*Problem to work on*
Could you return the data that follows exactly, minus the images?

*Information*

Start of Block

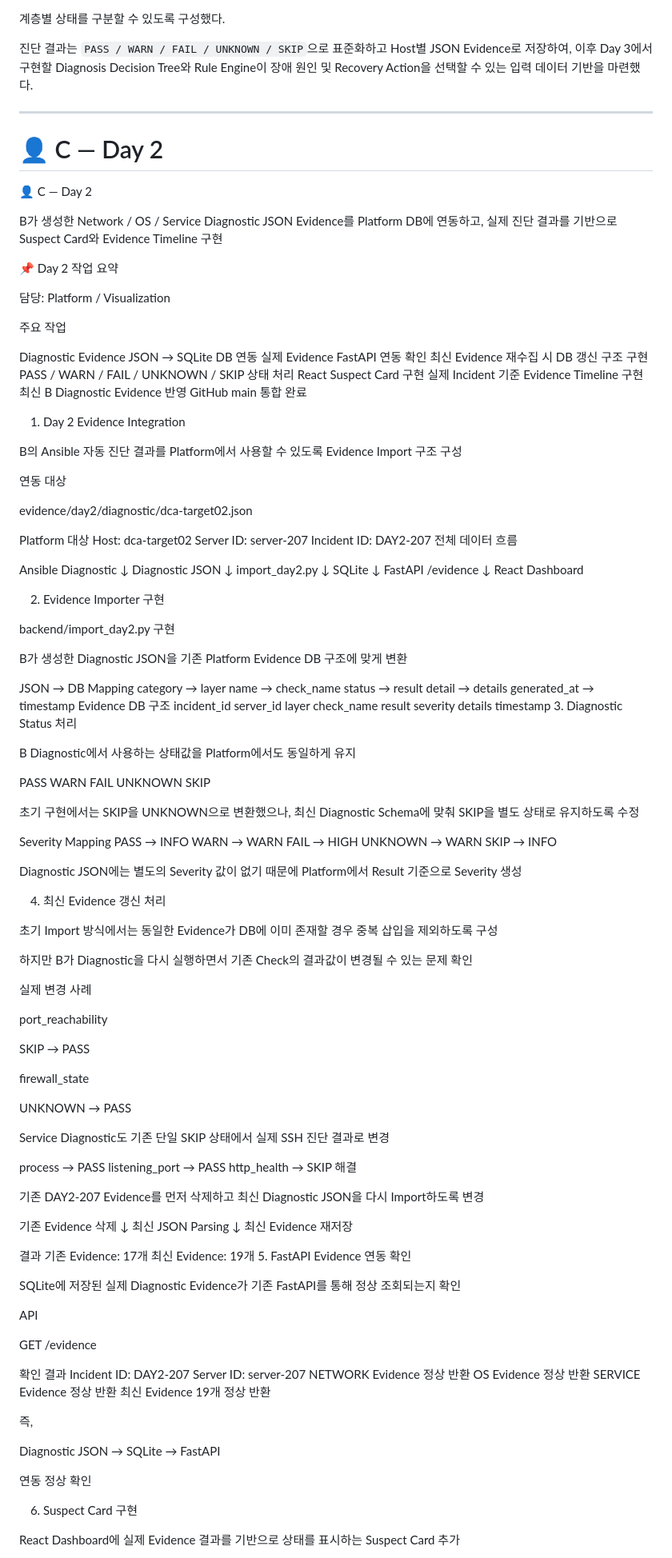
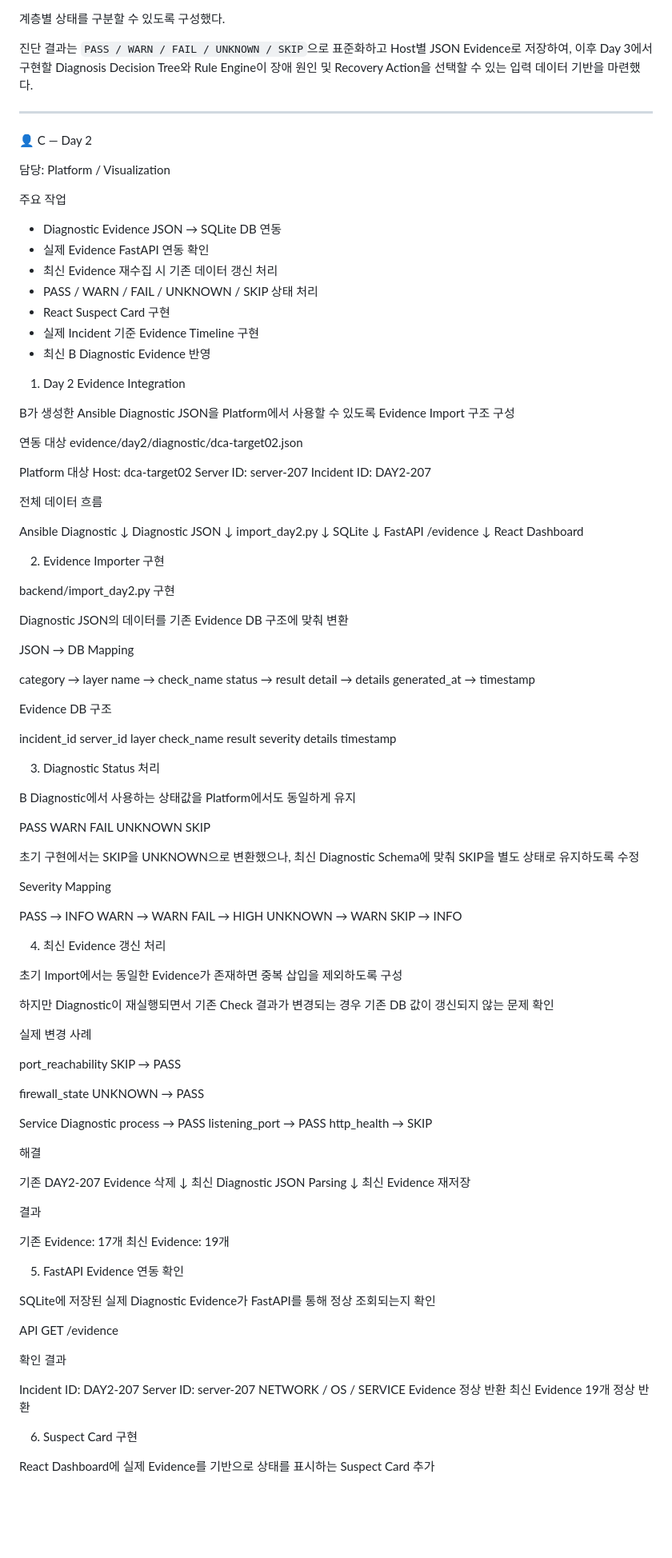
Before and after one commit to MS-DCT/who-broke-the-rack, a Markdown page: docs/day2.md, the part around one of its changes. Shown at 80% size. GitHub-like rendering; blank space fills up the shorter version.

```diff
--- a/docs/day2.md
+++ b/docs/day2.md
@@ -306,38 +306,31 @@ Day 2에서는 Day 1에서 수동으로 확인했던 물리 NIC, Driver, Kernel
 
 ---
 
-# 👤 C — Day 2
-
 👤 C — Day 2
-
-B가 생성한 Network / OS / Service Diagnostic JSON Evidence를 Platform DB에 연동하고, 실제 진단 결과를 기반으로 Suspect Card와 Evidence Timeline 구현
-
-📌 Day 2 작업 요약
 
 담당: Platform / Visualization
 
 주요 작업
+- Diagnostic Evidence JSON → SQLite DB 연동
+- 실제 Evidence FastAPI 연동 확인
+- 최신 Evidence 재수집 시 기존 데이터 갱신 처리
+- PASS / WARN / FAIL / UNKNOWN / SKIP 상태 처리
+- React Suspect Card 구현
+- 실제 Incident 기준 Evidence Timeline 구현
+- 최신 B Diagnostic Evidence 반영
 
-Diagnostic Evidence JSON → SQLite DB 연동
-실제 Evidence FastAPI 연동 확인
-최신 Evidence 재수집 시 DB 갱신 구조 구현
-PASS / WARN / FAIL / UNKNOWN / SKIP 상태 처리
-React Suspect Card 구현
-실제 Incident 기준 Evidence Timeline 구현
-최신 B Diagnostic Evidence 반영
-GitHub main 통합 완료
 1. Day 2 Evidence Integration
 
-B의 Ansible 자동 진단 결과를 Platform에서 사용할 수 있도록 Evidence Import 구조 구성
+B가 생성한 Ansible Diagnostic JSON을 Platform에서 사용할 수 있도록 Evidence Import 구조 구성
 
 연동 대상
-
 evidence/day2/diagnostic/dca-target02.json
 
 Platform 대상
 Host: dca-target02
 Server ID: server-207
 Incident ID: DAY2-207
+
 전체 데이터 흐름
 
 Ansible Diagnostic
@@ -352,19 +345,23 @@ FastAPI /evidence
 ↓
 React Dashboard
 
+
 2. Evidence Importer 구현
 
 backend/import_day2.py 구현
 
-B가 생성한 Diagnostic JSON을 기존 Platform Evidence DB 구조에 맞게 변환
+Diagnostic JSON의 데이터를 기존 Evidence DB 구조에 맞춰 변환
 
 JSON → DB Mapping
+
 category → layer
 name → check_name
 status → result
 detail → details
 generated_at → timestamp
+
 Evidence DB 구조
+
 incident_id
 server_id
 layer
@@ -373,6 +370,8 @@ result
 severity
 details
 timestamp
+
+
 3. Diagnostic Status 처리
 
 B Diagnostic에서 사용하는 상태값을 Platform에서도 동일하게 유지
@@ -383,76 +382,68 @@ FAIL
 UNKNOWN
 SKIP
 
-초기 구현에서는 SKIP을 UNKNOWN으로 변환했으나, 최신 Diagnostic Schema에 맞춰 SKIP을 별도 상태로 유지하도록 수정
+초기 구현에서는 SKIP을 UNKNOWN으로 변환했으나,
+최신 Diagnostic Schema에 맞춰 SKIP을 별도 상태로 유지하도록 수정
 
 Severity Mapping
+
 PASS → INFO
 WARN → WARN
 FAIL → HIGH
 UNKNOWN → WARN
 SKIP → INFO
 
-Diagnostic JSON에는 별도의 Severity 값이 없기 때문에 Platform에서 Result 기준으로 Severity 생성
 
 4. 최신 Evidence 갱신 처리
 
-초기 Import 방식에서는 동일한 Evidence가 DB에 이미 존재할 경우 중복 삽입을 제외하도록 구성
+초기 Import에서는 동일한 Evidence가 존재하면 중복 삽입을 제외하도록 구성
 
-하지만 B가 Diagnostic을 다시 실행하면서 기존 Check의 결과값이 변경될 수 있는 문제 확인
+하지만 Diagnostic이 재실행되면서 기존 Check 결과가 변경되는 경우
+기존 DB 값이 갱신되지 않는 문제 확인
 
 실제 변경 사례
 
 port_reachability
-
 SKIP → PASS
 
 firewall_state
-
 UNKNOWN → PASS
 
-Service Diagnostic도 기존 단일 SKIP 상태에서 실제 SSH 진단 결과로 변경
-
+Service Diagnostic
 process → PASS
 listening_port → PASS
 http_health → SKIP
+
 해결
 
-기존 DAY2-207 Evidence를 먼저 삭제하고 최신 Diagnostic JSON을 다시 Import하도록 변경
-
-기존 Evidence 삭제
+기존 DAY2-207 Evidence 삭제
 ↓
-최신 JSON Parsing
+최신 Diagnostic JSON Parsing
 ↓
 최신 Evidence 재저장
 
 결과
+
 기존 Evidence: 17개
 최신 Evidence: 19개
+
+
 5. FastAPI Evidence 연동 확인
 
-SQLite에 저장된 실제 Diagnostic Evidence가 기존 FastAPI를 통해 정상 조회되는지 확인
+SQLite에 저장된 실제 Diagnostic Evidence가 FastAPI를 통해 정상 조회되는지 확인
 
 API
-
 GET /evidence
 
 확인 결과
+
 Incident ID: DAY2-207
 Server ID: server-207
-NETWORK Evidence 정상 반환
-OS Evidence 정상 반환
-SERVICE Evidence 정상 반환
+NETWORK / OS / SERVICE Evidence 정상 반환
 최신 Evidence 19개 정상 반환
 
-즉,
-
-Diagnostic JSON
-→ SQLite
-→ FastAPI
-
-연동 정상 확인
 
 6. Suspect Card 구현
 
-React Dashboard에 실제 Evidence 결과를 기반으로 상태를 표시하는 Suspect Card 추가
+React Dashboard에 실제 Evidence를 기반으로 상태를 표시하는 Suspect Card 추가
 
```
Also changed, not shown: other parts of docs/day2.md (+85 -112 lines).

End of Block

*Solved exercise*
Before and after one commit to MS-DCT/who-broke-the-rack, a Markdown page: docs/day2.md, the part around one of its changes. Shown at 80% size. GitHub-like rendering; blank space fills up the shorter version.

```diff
--- a/docs/day2.md
+++ b/docs/day2.md
@@ -306,38 +306,31 @@ Day 2에서는 Day 1에서 수동으로 확인했던 물리 NIC, Driver, Kernel
 
 ---
 
-# 👤 C — Day 2
-
 👤 C — Day 2
-
-B가 생성한 Network / OS / Service Diagnostic JSON Evidence를 Platform DB에 연동하고, 실제 진단 결과를 기반으로 Suspect Card와 Evidence Timeline 구현
-
-📌 Day 2 작업 요약
 
 담당: Platform / Visualization
 
 주요 작업
+- Diagnostic Evidence JSON → SQLite DB 연동
+- 실제 Evidence FastAPI 연동 확인
+- 최신 Evidence 재수집 시 기존 데이터 갱신 처리
+- PASS / WARN / FAIL / UNKNOWN / SKIP 상태 처리
+- React Suspect Card 구현
+- 실제 Incident 기준 Evidence Timeline 구현
+- 최신 B Diagnostic Evidence 반영
 
-Diagnostic Evidence JSON → SQLite DB 연동
-실제 Evidence FastAPI 연동 확인
-최신 Evidence 재수집 시 DB 갱신 구조 구현
-PASS / WARN / FAIL / UNKNOWN / SKIP 상태 처리
-React Suspect Card 구현
-실제 Incident 기준 Evidence Timeline 구현
-최신 B Diagnostic Evidence 반영
-GitHub main 통합 완료
 1. Day 2 Evidence Integration
 
-B의 Ansible 자동 진단 결과를 Platform에서 사용할 수 있도록 Evidence Import 구조 구성
+B가 생성한 Ansible Diagnostic JSON을 Platform에서 사용할 수 있도록 Evidence Import 구조 구성
 
 연동 대상
-
 evidence/day2/diagnostic/dca-target02.json
 
 Platform 대상
 Host: dca-target02
 Server ID: server-207
 Incident ID: DAY2-207
+
 전체 데이터 흐름
 
 Ansible Diagnostic
@@ -352,19 +345,23 @@ FastAPI /evidence
 ↓
 React Dashboard
 
+
 2. Evidence Importer 구현
 
 backend/import_day2.py 구현
 
-B가 생성한 Diagnostic JSON을 기존 Platform Evidence DB 구조에 맞게 변환
+Diagnostic JSON의 데이터를 기존 Evidence DB 구조에 맞춰 변환
 
 JSON → DB Mapping
+
 category → layer
 name → check_name
 status → result
 detail → details
 generated_at → timestamp
+
 Evidence DB 구조
+
 incident_id
 server_id
 layer
@@ -373,6 +370,8 @@ result
 severity
 details
 timestamp
+
+
 3. Diagnostic Status 처리
 
 B Diagnostic에서 사용하는 상태값을 Platform에서도 동일하게 유지
@@ -383,76 +382,68 @@ FAIL
 UNKNOWN
 SKIP
 
-초기 구현에서는 SKIP을 UNKNOWN으로 변환했으나, 최신 Diagnostic Schema에 맞춰 SKIP을 별도 상태로 유지하도록 수정
+초기 구현에서는 SKIP을 UNKNOWN으로 변환했으나,
+최신 Diagnostic Schema에 맞춰 SKIP을 별도 상태로 유지하도록 수정
 
 Severity Mapping
+
 PASS → INFO
 WARN → WARN
 FAIL → HIGH
 UNKNOWN → WARN
 SKIP → INFO
 
-Diagnostic JSON에는 별도의 Severity 값이 없기 때문에 Platform에서 Result 기준으로 Severity 생성
 
 4. 최신 Evidence 갱신 처리
 
-초기 Import 방식에서는 동일한 Evidence가 DB에 이미 존재할 경우 중복 삽입을 제외하도록 구성
+초기 Import에서는 동일한 Evidence가 존재하면 중복 삽입을 제외하도록 구성
 
-하지만 B가 Diagnostic을 다시 실행하면서 기존 Check의 결과값이 변경될 수 있는 문제 확인
+하지만 Diagnostic이 재실행되면서 기존 Check 결과가 변경되는 경우
+기존 DB 값이 갱신되지 않는 문제 확인
 
 실제 변경 사례
 
 port_reachability
-
 SKIP → PASS
 
 firewall_state
-
 UNKNOWN → PASS
 
-Service Diagnostic도 기존 단일 SKIP 상태에서 실제 SSH 진단 결과로 변경
-
+Service Diagnostic
 process → PASS
 listening_port → PASS
 http_health → SKIP
+
 해결
 
-기존 DAY2-207 Evidence를 먼저 삭제하고 최신 Diagnostic JSON을 다시 Import하도록 변경
-
-기존 Evidence 삭제
+기존 DAY2-207 Evidence 삭제
 ↓
-최신 JSON Parsing
+최신 Diagnostic JSON Parsing
 ↓
 최신 Evidence 재저장
 
 결과
+
 기존 Evidence: 17개
 최신 Evidence: 19개
+
+
 5. FastAPI Evidence 연동 확인
 
-SQLite에 저장된 실제 Diagnostic Evidence가 기존 FastAPI를 통해 정상 조회되는지 확인
+SQLite에 저장된 실제 Diagnostic Evidence가 FastAPI를 통해 정상 조회되는지 확인
 
 API
-
 GET /evidence
 
 확인 결과
+
 Incident ID: DAY2-207
 Server ID: server-207
-NETWORK Evidence 정상 반환
-OS Evidence 정상 반환
-SERVICE Evidence 정상 반환
+NETWORK / OS / SERVICE Evidence 정상 반환
 최신 Evidence 19개 정상 반환
 
-즉,
-
-Diagnostic JSON
-→ SQLite
-→ FastAPI
-
-연동 정상 확인
 
 6. Suspect Card 구현
 
-React Dashboard에 실제 Evidence 결과를 기반으로 상태를 표시하는 Suspect Card 추가
+React Dashboard에 실제 Evidence를 기반으로 상태를 표시하는 Suspect Card 추가
 
```
Also changed, not shown: other parts of docs/day2.md (+85 -112 lines).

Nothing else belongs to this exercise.